● **PROBLEM REQUIREMENTS**
All lines in the listing below that hold the string "macOS" are to be tallied, with only the total reported.

(Beginning of PROVIDED INFORMATION)

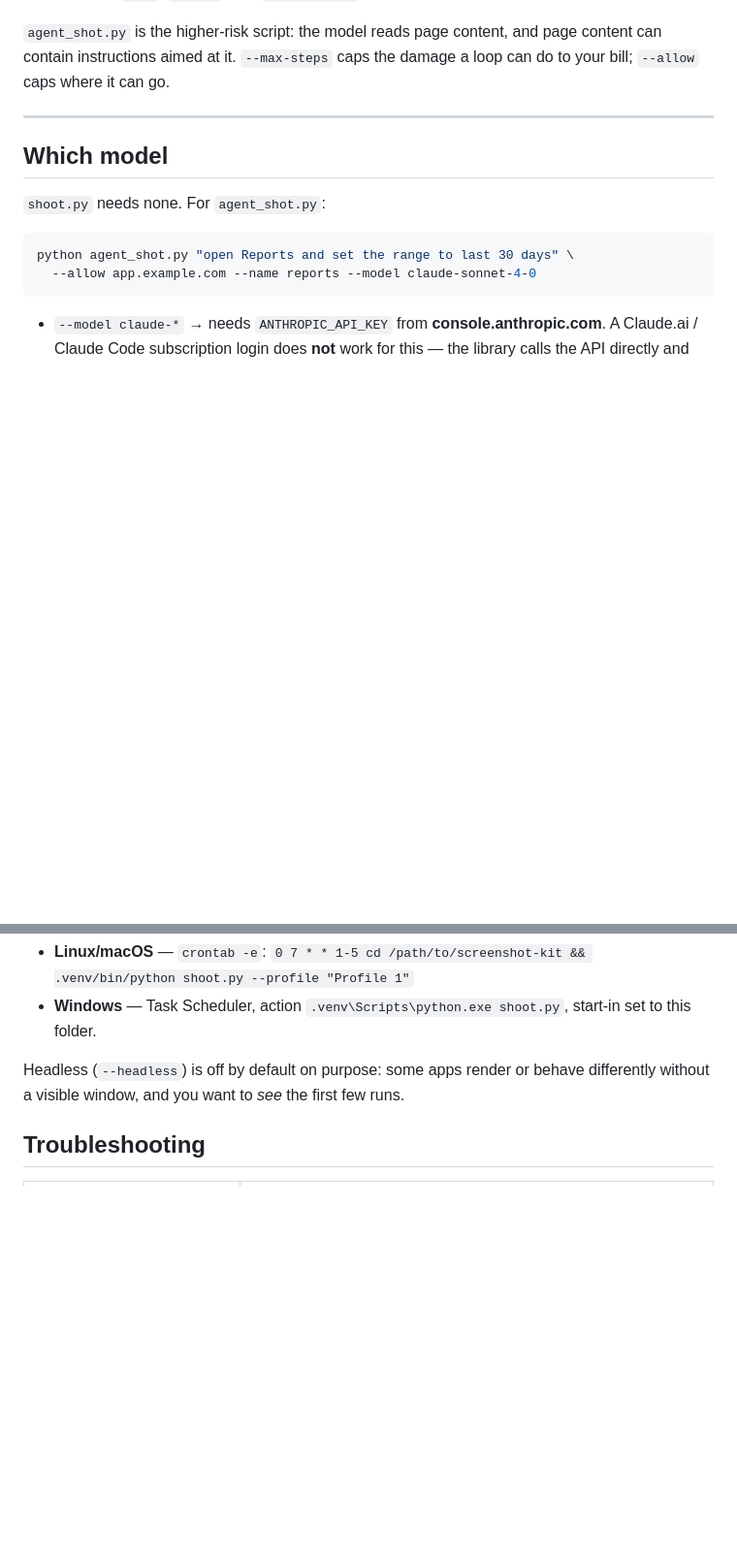
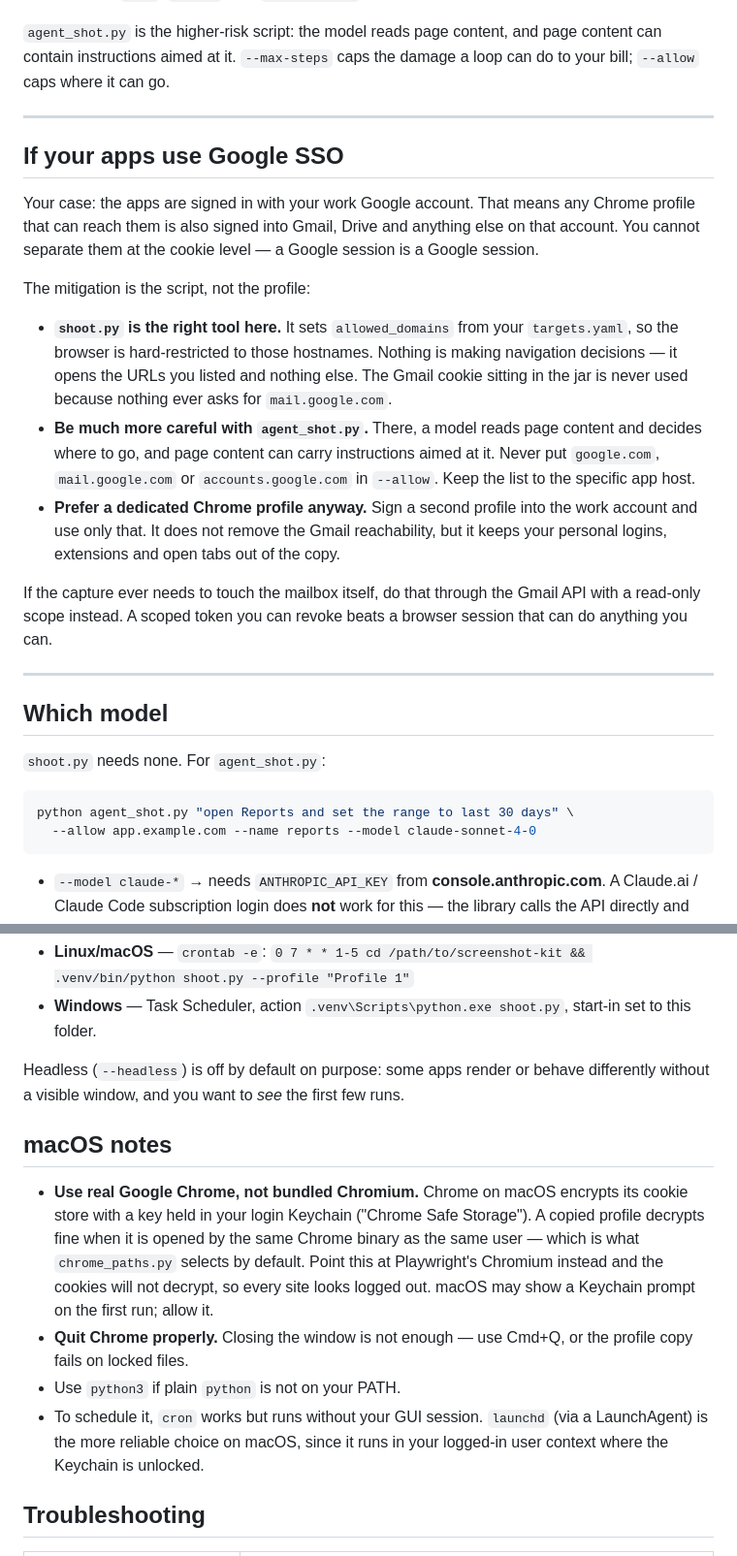
Before and after one commit to luesato/Teste, a Markdown page: screenshot-kit/README.md, 2 parts joined by grey strips. Shown at 97% size. Drawn GitHub-style; blank space fills up the shorter version.

Commit message:
Document Google SSO exposure and macOS Keychain requirement
Two additions to the screenshot kit README:

- Google SSO: when the target apps share a Google account, that profile also
  reaches Gmail and Drive. The mitigation is the allowlist in shoot.py rather
  than profile separation, and agent_shot.py must never allow Google hosts.
- macOS: Chrome encrypts cookies with a login Keychain key, so the capture
  must run against the real Chrome binary rather than bundled Chromium or
  every site appears logged out. Also notes Cmd+Q and launchd scheduling.

Co-Authored-By: Claude Opus 5 <noreply@anthropic.com>
Claude-Session: https://claude.ai/code/session_01Fops38mbh1karesWEQB6iM

```diff
--- a/screenshot-kit/README.md
+++ b/screenshot-kit/README.md
@@ -93,6 +93,34 @@ can do to your bill; `--allow` caps where it can go.
 
 ---
 
+## If your apps use Google SSO
+
+Your case: the apps are signed in with your work Google account. That means any
+Chrome profile that can reach them is also signed into Gmail, Drive and anything
+else on that account. You cannot separate them at the cookie level — a Google
+session is a Google session.
+
+The mitigation is the script, not the profile:
+
+- **`shoot.py` is the right tool here.** It sets `allowed_domains` from your
+  `targets.yaml`, so the browser is hard-restricted to those hostnames. Nothing
+  is making navigation decisions — it opens the URLs you listed and nothing else.
+  The Gmail cookie sitting in the jar is never used because nothing ever asks for
+  `mail.google.com`.
+- **Be much more careful with `agent_shot.py`.** There, a model reads page
+  content and decides where to go, and page content can carry instructions aimed
+  at it. Never put `google.com`, `mail.google.com` or `accounts.google.com` in
+  `--allow`. Keep the list to the specific app host.
+- **Prefer a dedicated Chrome profile anyway.** Sign a second profile into the
+  work account and use only that. It does not remove the Gmail reachability, but
+  it keeps your personal logins, extensions and open tabs out of the copy.
+
+If the capture ever needs to touch the mailbox itself, do that through the Gmail
+API with a read-only scope instead. A scoped token you can revoke beats a browser
+session that can do anything you can.
+
+---
+
 ## Which model
 
 `shoot.py` needs none. For `agent_shot.py`:
@@ -124,6 +152,22 @@ Once `shoot.py` works by hand:
 Headless (`--headless`) is off by default on purpose: some apps render or behave
 differently without a visible window, and you want to *see* the first few runs.
 
+## macOS notes
+
+- **Use real Google Chrome, not bundled Chromium.** Chrome on macOS encrypts its
+  cookie store with a key held in your login Keychain ("Chrome Safe Storage").
+  A copied profile decrypts fine when it is opened by the same Chrome binary as
+  the same user — which is what `chrome_paths.py` selects by default. Point this
+  at Playwright's Chromium instead and the cookies will not decrypt, so every
+  site looks logged out. macOS may show a Keychain prompt on the first run; allow
+  it.
+- **Quit Chrome properly.** Closing the window is not enough — use Cmd+Q, or the
+  profile copy fails on locked files.
+- Use `python3` if plain `python` is not on your PATH.
+- To schedule it, `cron` works but runs without your GUI session. `launchd` (via
+  a LaunchAgent) is the more reliable choice on macOS, since it runs in your
+  logged-in user context where the Keychain is unlocked.
+
 ## Troubleshooting
 
 | Symptom | Cause |
```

(End of PROVIDED INFORMATION)

● **RESPONSE TO THE EXERCISE**
6